It is a landmark case of the Supreme Court of India which provided further elaboration on the interpretation of the doctrine of the basic structure laid down in Kesavananda Bharti v. the State of Kerala, also laying down a foundation for judicial review of laws and judgments in the Court of India. The Judgment of the court stated that the parliament’s power to amend is not a power to destroy and thereby parliament cannot hinder with the fundamental rights of individuals, and also including the right to liberty and equality(considered a basic structure of the Constitution)

  • Golak Nath Vs. the State of Punjab 12

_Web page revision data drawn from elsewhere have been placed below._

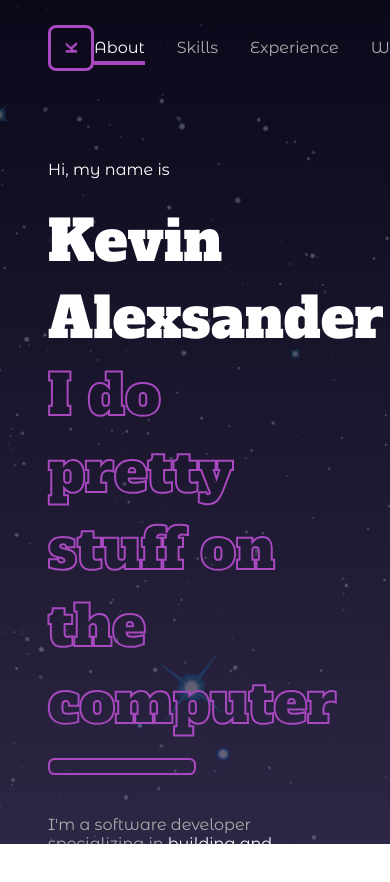
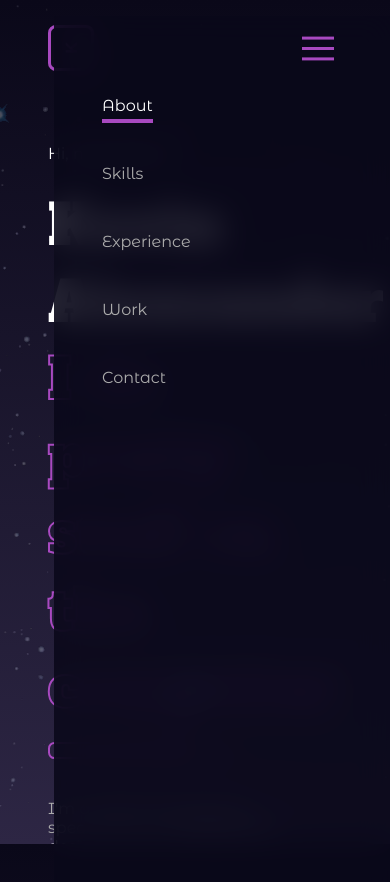
Before and after one commit to AlexsanderKevin/portfolio, a React (Create React App) app: page / in a window 390 px wide. Shown: the top 882 px of the page. Before the commit the page ends 844 px from the top, so only its background shows below. Built offline with nearby package versions, Linux system fonts and the light colour scheme.

Commit message:
styled the mobile menu

```diff
--- a/src/components/Header/Header.js
+++ b/src/components/Header/Header.js
@@ -29,7 +29,7 @@ const Header = () => {
             `}
         >
             <LogoButton/>
-            <Nav/>
+            <Nav sticked={sticked}/>
         </header>
     )
 }
--- a/src/components/Header/Header.module.css
+++ b/src/components/Header/Header.module.css
@@ -4,10 +4,10 @@
     height: 4rem;
     justify-content: space-between;
     align-items: center;
-    grid-column: 1/9;
     position: sticky;
     top: 0;
     z-index: 10;
+    /* width: 100%; */
 }
 
 .sticked {
@@ -22,3 +22,11 @@
     transform: translateY(0);
     transition: .3s;
 }
+
+@media (max-width: 40rem) {
+    .header {
+        position: absolute;
+        left: 0;
+        right: 0;
+    }
+}
--- a/src/components/IntroSection/IntroSection.module.css
+++ b/src/components/IntroSection/IntroSection.module.css
@@ -57,3 +57,9 @@
 @keyframes fill-bg {
   to { width: 9rem; }
 }
+
+@media (max-width: 40rem) {
+  .introSection {
+    margin-top: 4rem;
+  }
+}
--- a/src/components/Nav/Nav.js
+++ b/src/components/Nav/Nav.js
@@ -19,6 +19,8 @@ const Nav = () => {
     }
 
     return (
+        <>
+            <button className={`${styles.menuButton}`}></button>
             <nav className={` ${styles.navContainer} fade-in-right `}>
                 { items.map( item => (
                     <Anchor
@@ -33,6 +35,7 @@ const Nav = () => {
                     </Anchor>
                 ))}
             </nav>
+        </>
     )
 }
 
--- a/src/components/Nav/Nav.module.css
+++ b/src/components/Nav/Nav.module.css
@@ -19,3 +19,42 @@
 .navContainer a:global(.active)::after {
     background-color: var(--color-emphasys);
 }
+
+.menuButton {
+    cursor: pointer;
+    height: 2.5rem;
+    width: 2.5rem;
+}
+
+.menuButton::after{
+    content: '';
+    height: 3px;
+    width: 2rem;
+    display: block;
+    background-color: var(--color-emphasys);
+    box-shadow:
+        0 .65rem 0 0 var(--color-emphasys),
+        0 -.65rem 0 0 var(--color-emphasys)
+    ;
+}
+
+@media (max-width: 40rem) {
+    .navContainer {
+        flex-direction: column;
+        position: absolute;
+        width: 15rem;
+        top: 0;
+        right: 0;
+        align-items: flex-start;
+        background-color: var(--color-bg-1-glass);
+        backdrop-filter: blur(15px);
+        height: calc(100vh + 4rem);
+        padding: 5rem 3rem;
+        gap: 3rem;
+    }
+
+    .menuButton {
+        display: initial;
+        z-index: 1;
+    }
+}
--- a/src/styles/global.css
+++ b/src/styles/global.css
@@ -17,6 +17,7 @@ body {
     background: linear-gradient(var(--color-bg-1), var(--color-bg-2));
     color: var(--color-secondary);
     position: relative;
+    overflow: hidden;
 }
 
 body::after {
--- a/src/styles/reset.css
+++ b/src/styles/reset.css
@@ -1,4 +1,8 @@
 /* CSS Reset */
+*{
+  padding: 0;
+  margin: 0;
+}
 
 /* Reset de margens e preenchimentos */
 body, figure, h1, h2, h3, h4, h5, h6, p, blockquote, dl, dd, ol, ul, figure, pre, hr, fieldset, legend, textarea, input[type="button"], input[type="reset"], input[type="submit"], select, optgroup, option {
```
Lines whose indentation alone changed are shown as unchanged.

Before the aforementioned decision, the Supreme Court held that the Amendment Acts were not ordinary laws and could not be struck down by the application of Article 13.

In this case, where the validity of the 1st, 4th, and 17th constitutional amendments was challenged the Supreme Court reversed its earlier decision to uphold the provision under article 368 which put a check on the Parliament’s propensity to abridge the fundamental Rights under chapter III of the Constitution, thus becoming a landmark decision.

(d)P.A. Inamdar v. State of Maharastra,13

In the said case, the Supreme Court abolished State quotas in private unaided professional colleges and specifically held that the state could not impose reservations in unaided institutions. This led to the passing of the Constitution (Ninety-third Amendment) Act, 2005 by the Parliament in December 2005.

(e) ChampakamDorairajan v. State ofMadras.14

In Champakam Dorairajan case, the Government of Madras reserved seats in state medical and engineering colleges for different communities in certain proportions on the basis of religion, race, and caste which was challenged as unconstitutional. The government defended its order on the grounds of article 46 of the Constitution, permitting the state to promote with special care the educational and economic interests of the weaker sections of the people and in particular scheduled castes and scheduled tribes to secure social justice. But the Supreme Court struck down the order as it was violative of equality guaranteed under Article 15(1) and observed that directive principles can’t override the guaranteed fundamental rights. As a result, the Parliament brought an amendment to article 15 and inserted clause (4) by the virtue of The Constitution (First Amendment) Act, 1951.


Judicial review, over the varied years, has proven to be one of the important mechanism through which the courts may examine the actions of the legislature, the executive and other varied governmental agencies and then decide upon whether or not the actions by such authorities are valid and within the limits set by the Constitution, thereby not infringing the doctrine of Basic Structure.

It may be thereby be inferred that Judicial Review grants the Court the power to act as a custodian of the fundamental rights, thereby exercising good governance.

Also Read,


  1. ­­­­­­­­­­­­Article 12 of The Constitution of India,1949
  2. (2003) 4 SCC 364 
  3.  (1948) 1 KB 223
  4. Part III ,Articles 12- 32 of the Constitution of India,1949
  5. C.M.P No. 8678 of 1986 in W.P No. 9144
  6. Article 226 of the Constitution of India 1949
  7. Article 32 of the Constitution of India 1949
  8. M Siddiq (Deceased) ThrLrs v. Mahant Suresh Das &Ors .Decided – 9/11/2019
  9. AIR 1967 SC 295
  10. ( 1973 ) 4 SCC 225
  11. AIR 1980 SC 1789
  12.  1967 AIR 1643; 1967 SCR(2) 762
  13. AIR 2005 SC 3226
  14. AIR 1951 SC 226